She adds, with a laugh: ‘I did remember to say goodbye to my stumps and I now feel a bit bad that I was so dismissive of them.
‘I will always be grateful to them but these are so much better. What I’ve got essentially is two perfect hands on two perfect arms.’
There is still the chance, despite taking immunosuppressant drugs for the rest of her life, that her body could reject the new appendages. If that happens, they may have to be removed.
But so far, her recovery has been more successful than even the doctors had hoped. On day two, she wiggled her fingers. Corinne puts it partially down to being advised, following her amputation, to frequently imagine she could play piano.
She hasn’t ever played the instrument but – mentally, at least – she’s now a concert pianist.
‘The point was to keep the muscles and tendons in my arms in good shape,’ she explains. ‘You have to imagine moving every individual finger – even though you just have a stump. I could feel every single nerve and I was made to work at that.
‘I do wonder if the fact I’ve been able to wiggle my fingers already is because of it. I did it religiously. I never could play piano but in my head I’m now great at it.
‘Moving the fingers feels as you would expect but I’m having to really concentrate. Hopefully, eventually, it will just become normal muscle memory.’
Corinne will receive physiotherapy three times a week to build dexterity, but sensation may take another 18 months.
She has already experienced occasional ‘shooting pain’ through her hands but this is a normal reaction of the tendons adjusting to their new systems.
A physiotherapist, massaging her fingers as we chat, remarks that Corinne’s new digits would look lovely with a wedding ring. ‘I’ve tried it,’ Corinne quips dryly. ‘I liked being married but unfortunately he didn’t feel the same.’
Later this week she will return home to be reunited with son Rory, who has spoken to her excitedly every day over FaceTime.
Tearfully, Corinne says: ‘He wants to see I’m all right. Apart from that, life goes on as normal for him. I’ve held up my new hands to show him and he’s very taken with them but then, like any ten-year-old, he quickly loses interest and goes off to do something else.’
She also hopes, at some point, to be able to meet the family of the woman whose hands she now calls her own. The woman’s major organs have also gone on to save the lives of others around the country.
She plans to write a letter, not only to her donor’s family but to the specialist organ donation nurses whose job it is to persuade families to consider the commitment.

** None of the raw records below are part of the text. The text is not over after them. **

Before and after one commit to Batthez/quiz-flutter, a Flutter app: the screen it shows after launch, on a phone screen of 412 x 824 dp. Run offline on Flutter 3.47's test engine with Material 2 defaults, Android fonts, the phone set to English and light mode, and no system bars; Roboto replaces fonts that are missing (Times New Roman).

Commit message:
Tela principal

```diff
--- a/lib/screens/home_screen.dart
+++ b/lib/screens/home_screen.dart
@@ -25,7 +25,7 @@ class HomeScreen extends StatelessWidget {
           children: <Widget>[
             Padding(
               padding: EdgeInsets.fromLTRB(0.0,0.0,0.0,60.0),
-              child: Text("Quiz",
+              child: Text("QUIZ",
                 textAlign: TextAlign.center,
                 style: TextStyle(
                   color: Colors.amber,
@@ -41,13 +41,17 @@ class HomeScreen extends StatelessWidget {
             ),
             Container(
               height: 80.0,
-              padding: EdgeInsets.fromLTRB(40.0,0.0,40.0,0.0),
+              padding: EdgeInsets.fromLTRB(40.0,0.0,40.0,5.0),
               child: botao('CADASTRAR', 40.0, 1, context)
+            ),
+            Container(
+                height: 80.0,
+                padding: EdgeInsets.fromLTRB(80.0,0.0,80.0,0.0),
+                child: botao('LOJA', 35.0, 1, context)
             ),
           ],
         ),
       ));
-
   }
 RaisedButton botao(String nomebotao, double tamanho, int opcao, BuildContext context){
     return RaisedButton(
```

‘I will thank the nurses for persevering and not giving up on me. Recipients are not told anything about the donor but I would like to meet her family one day, even hold their hands if they will allow it.
‘The donor family might never want to know but, if I could, I would like to tell them face to face that I will make this hand transplant worthwhile.
‘As long as they know I’m full of gratitude and I’ve made my vow to put their loved one’s hands to great use, I’m happy with that.’Yeah